The entry for Ballantyne in the Oxford Dictionary of National Biography notes that in a work like Fighting the Flames he was able to combine successfully his social conscience and his commercial sense for what would appeal to his readership. Social conscience is represented by the two male protagonists, Frank “Blazes” Willders and his younger brother Willie. They are from a humble background, their widowed mother having been shunned by her wealthy brother-in-law because she had married beneath her station. Despite their lack of money and social status, the Willders are both selflessly devoted to helping those less fortunate themselves. Frank is the strapping young fire fighter who bravely risks his life to save others in raging infernos, Willie is the cheeky cockney urchin with the proverbial heart of gold. Ballantyne creates a series of interesting characters for them to interact with, including the hard-hearted businessman Auberley, the villainous landlord Gorman, the eccentric inventor Tippet, the acerbic, eagle-like Miss Deemas, the family of acrobats the Cattleys, as well as the “roughs” who constitute London’s underclass.
The action moves forward seven years and the novel reaches its climax with a depiction of a real-life event, the calamitous Tooley Street fire of 1861 in the wharves and warehouses near London Bridge.
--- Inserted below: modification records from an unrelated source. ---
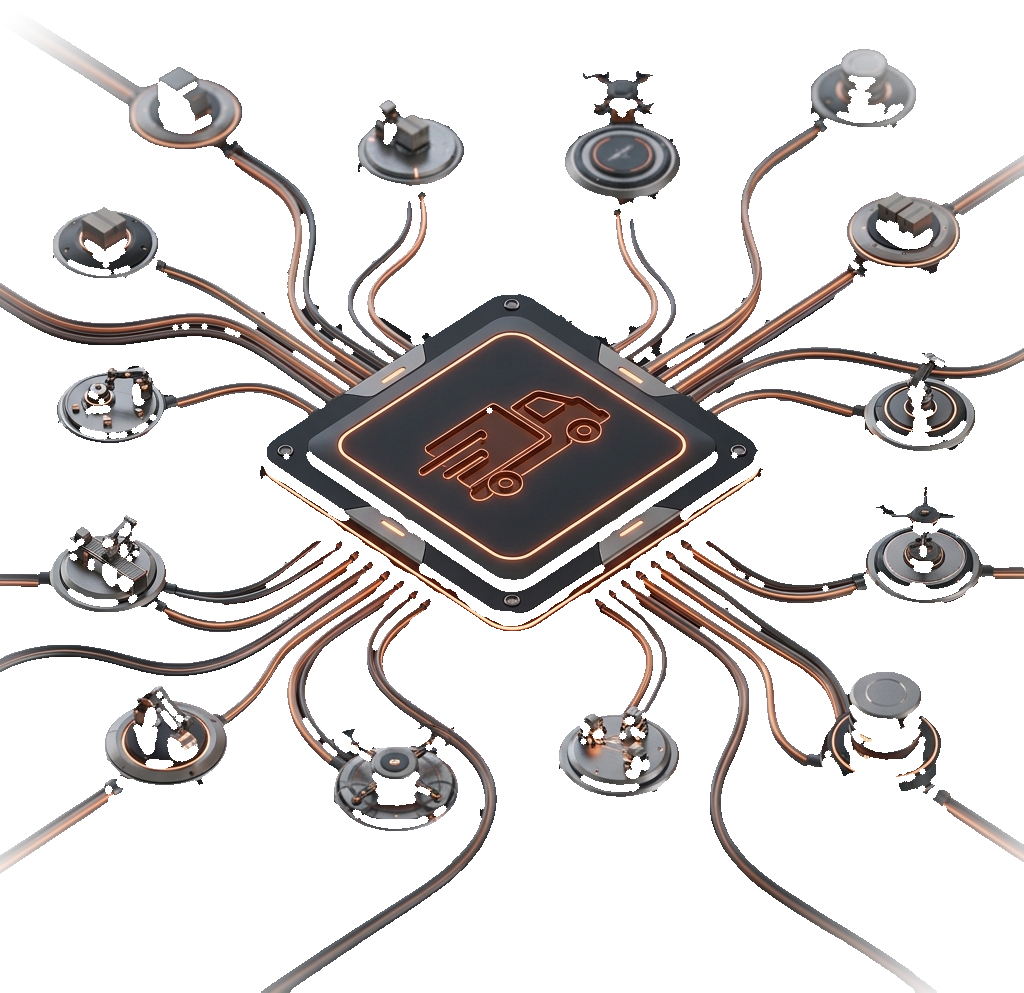
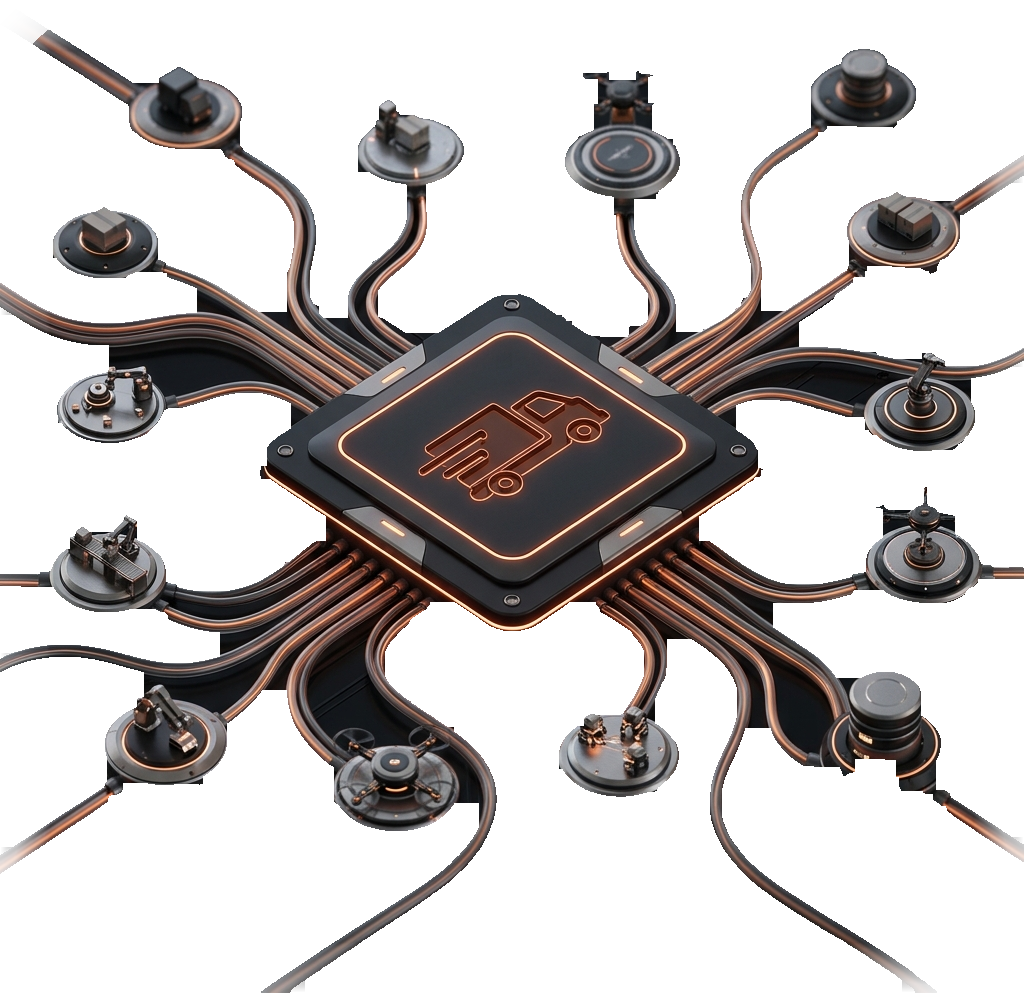
style(ui): remove background glows/spotlights and restore 3d hub & lightbulb quality

diff --git a/src/components/landing/CatalogSection.tsx b/src/components/landing/CatalogSection.tsx
@@ -270,40 +270,45 @@ export function CatalogSection() {
                         whileHover={{ scale: 1.01 }}
                         className="relative p-6 sm:p-8 rounded-2xl border border-[#3E3D3A] bg-gradient-to-br from-[#262523] via-[#1E1D1C] to-[#161514] overflow-hidden"
                     >
-                        {/* Ambient background */}
-                        <div className="absolute top-0 right-0 w-64 h-64 bg-[#C84214] rounded-full blur-[100px] opacity-10 animate-[catalog-glow_8s_ease-in-out_infinite]" />
-
                         <div className="relative z-10 flex flex-col sm:flex-row items-center justify-between gap-6">
                             <div className="flex items-center gap-4">
-                                {/* Lamparita que se enciende gradualmente al entrar en pantalla:
-                                    crossfade apagada -> encendida + glow cálido que crece. */}
+                                {/* Lamparita que se enciende gradualmente al entrar en pantalla sin halo de fondo */}
                                 <div className="relative flex items-center justify-center w-14 h-16 shrink-0">
-                                    <motion.div
-                                        aria-hidden
-                                        className="absolute inset-0 rounded-full blur-xl"
-                                        style={{ background: 'radial-gradient(circle, rgba(255,170,60,0.75), transparent 70%)' }}
-                                        initial={{ opacity: 0, scale: 0.6 }}
-                                        whileInView={{ opacity: [0, 0, 0.9], scale: [0.6, 0.8, 1.2] }}
-                                        viewport={{ once: true, margin: '-80px' }}
-                                        transition={{ duration: 1.3, times: [0, 0.4, 1], ease: 'easeOut' }}
-                                    />
                                     <motion.div
                                         className="absolute inset-0 flex items-center justify-center"
                                         initial={{ opacity: 1 }}
-                                        whileInView={{ opacity: 0 }}
+                                        whileInView={{ opacity: [1, 1, 0] }}
                                         viewport={{ once: true, margin: '-80px' }}
-                                        transition={{ duration: 1, delay: 0.3, ease: 'easeInOut' }}
+                                        transition={{ duration: 1.2, delay: 0.2, times: [0, 0.85, 1], ease: 'easeInOut' }}
                                     >
-                                        <Image src="/3d/lampara-off.png" alt="" aria-hidden width={306} height={512} quality={95} sizes="256px" className="h-16 w-auto object-contain" />
+                                        <Image
+                                            src="/3d/lampara-off.png"
+                                            alt=""
+                                            aria-hidden
+                                            width={306}
+                                            height={512}
+                                            quality={100}
+                                            unoptimized
+                                            className="h-16 w-auto object-contain select-none"
+                                        />
                                     </motion.div>
                                     <motion.div
                                         className="absolute inset-0 flex items-center justify-center"
                                         initial={{ opacity: 0 }}
                                         whileInView={{ opacity: 1 }}
                                         viewport={{ once: true, margin: '-80px' }}
-                                        transition={{ duration: 1, delay: 0.3, ease: 'easeInOut' }}
+                                        transition={{ duration: 1.2, delay: 0.2, ease: [0.22, 1, 0.36, 1] }}
                                     >
-                                        <Image src="/3d/lampara-on.png" alt="" aria-hidden width={306} height={512} quality={95} sizes="256px" className="h-16 w-auto object-contain drop-shadow-[0_0_16px_rgba(255,170,60,0.65)]" />
+                                        <Image
+                                            src="/3d/lampara-on.png"
+                                            alt=""
+                                            aria-hidden
+                                            width={306}
+                                            height={512}
+                                            quality={100}
+                                            unoptimized
+                                            className="h-16 w-auto object-contain select-none"
+                                        />
                                     </motion.div>
                                 </div>
                                 <div>

diff --git a/src/components/landing/ProcessWorkflowSection.tsx b/src/components/landing/ProcessWorkflowSection.tsx
@@ -122,12 +122,6 @@ export function ProcessWorkflowSection() {
             id="proceso-operativo"
             className="relative overflow-hidden border-t border-[#3E3D3A]/40 bg-[#0E1012] py-16 sm:py-24"
         >
-            {/* Background subtle atmospheric gradient */}
-            <div
-                aria-hidden
-                className="pointer-events-none absolute -right-40 top-24 h-[520px] w-[520px] rounded-full bg-[radial-gradient(circle_at_center,rgba(200,66,20,0.08)_0%,transparent_70%)] blur-3xl"
-            />
-
             <div className="relative z-10 mx-auto max-w-7xl px-4 sm:px-6">
                 {/* Header de la sección */}
                 <div className="mb-10 sm:mb-14">
@@ -179,11 +173,11 @@ export function ProcessWorkflowSection() {
                         <Image
                             src="/logistics_hub_3d.png"
                             alt="Hub de distribución inteligente de INDIVIDRA"
-                            width={560}
-                            height={543}
+                            width={1024}
+                            height={993}
                             quality={95}
-                            sizes="(max-width: 1024px) 384px, 560px"
-                            className="w-full max-w-[280px] object-contain drop-shadow-[0_20px_44px_rgba(200,66,20,0.28)]"
+                            unoptimized
+                            className="w-full max-w-[280px] object-contain"
                         />
                         <div className="mt-4 max-w-[340px] border-l-2 border-[#C84214]/60 pl-4 text-left">
                             <span className="font-mono text-[11px] font-semibold uppercase tracking-widest text-[#C84214]">
@@ -213,11 +207,11 @@ export function ProcessWorkflowSection() {
                             <Image
                                 src="/logistics_hub_3d.png"
                                 alt="Hub de distribución inteligente de INDIVIDRA"
-                                width={560}
-                                height={543}
+                                width={1024}
+                                height={993}
                                 quality={95}
-                                sizes="(max-width: 1024px) 384px, 560px"
-                                className="w-full max-w-[420px] object-contain drop-shadow-[0_24px_50px_rgba(200,66,20,0.28)]"
+                                unoptimized
+                                className="w-full max-w-[420px] object-contain"
                             />
                             <div className="mt-4 max-w-[380px] border-l-2 border-[#C84214]/60 pl-4">
                                 <span className="font-mono text-[11px] font-semibold uppercase tracking-widest text-[#C84214]">

diff --git a/src/components/landing/HeroSection.tsx b/src/components/landing/HeroSection.tsx
@@ -2,7 +2,6 @@
 
 import { motion, useScroll, useTransform } from 'framer-motion'
 import Image from 'next/image'
-import { Spotlight } from '@/components/ui/spotlight'
 import { MobileHeroAnimation } from '@/components/ui/MobileHeroAnimation'
 import { MorphingText } from '@/components/ui/morphing-text'
 
@@ -36,14 +35,6 @@ export function HeroSection() {
             <motion.div
                 style={{ opacity }}
                 className="absolute inset-0 bg-[radial-gradient(ellipse_at_top,_var(--tw-gradient-stops))] from-[#C84214]/10 via-[#0B0D0E] to-[#0B0D0E] pointer-events-none"
-            />
-            <Spotlight
-                className="-top-40 left-0 md:left-60 md:-top-20"
-                fill="rgba(200, 66, 20, 0.12)"
-            />
-            <Spotlight
-                className="top-20 right-0 md:-right-20"
-                fill="rgba(183, 179, 176, 0.08)"
             />
 
             {/* Grid Pattern with parallax */}

diff --git a/src/components/logistica/LogisticaLanding.tsx b/src/components/logistica/LogisticaLanding.tsx
@@ -704,8 +704,8 @@ export function LogisticaLanding() {
                         width={512}
                         height={479}
                         quality={95}
-                        sizes="256px"
-                        className="h-24 w-auto object-contain drop-shadow-[0_20px_44px_rgba(200,66,20,0.3)] sm:h-28"
+                        unoptimized
+                        className="h-24 w-auto object-contain sm:h-28"
                     />
                     <p className="mt-4 max-w-md text-sm sm:text-base text-neutral-400 leading-relaxed">
                         Cada entrega, con estándar de calidad. Eso es lo que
The fire, which Ballantyne claims was the greatest seen in London since 1666, has fateful consequences for both Frank Willders and James Braidwood. The author prefaces his account of the desperate efforts to fight the fire with another outpouring of social conscience:
Fire has fought with us and fed upon us since we became a nation, and yet, despite all our efforts, its flames are at this day more furious than ever. There are more fires daily in London now than there ever were before. Has this foe been properly met? … Referring to the beautiful organisation of the present Fire Brigade, the ability of its chiefs and the courage of its men, the answer is, Yes, decidedly. But referring to the strength of the brigade; to the munitions of war in the form of water; to the means of conveyance in the form of mains … the answer to the question, “Has the foe been properly met?” is emphatically, No.
By the time Fighting the Flames was published in 1867 the Metropolitan Fire Brigade Act had been passed, which resulted in the foundation of the publicly-funded London Fire Brigade. Ballantyne clearly derived a great deal of satisfaction in the establishment of the new fire service, even if he did feel it needed more staff and access to better water supplies. He could also feel satisfied at the commercial success of Fighting the Flames, the book was reprinted over 30 times in the following 30 years.
Look out in two weeks for our next Curator’s Favourite, and in the meantime enjoy reading!
You can read and download more titles by R.M. Ballantyne, such as Hudson Bay, or Everyday life in the wilds of North America in our Antiquarian Books of Scotland resource in the Digital Gallery on our website.
Ballantyne’s home in Harrow, London, from 1879 until shortly before his death, is marked by a blue plaque
A statue of James Braidwood was erected in Parliament Square, off Edinburgh’s Royal Mile, in 2008
Braidwood’s grave can be found in Abney Park cemetery in Stoke Newington, London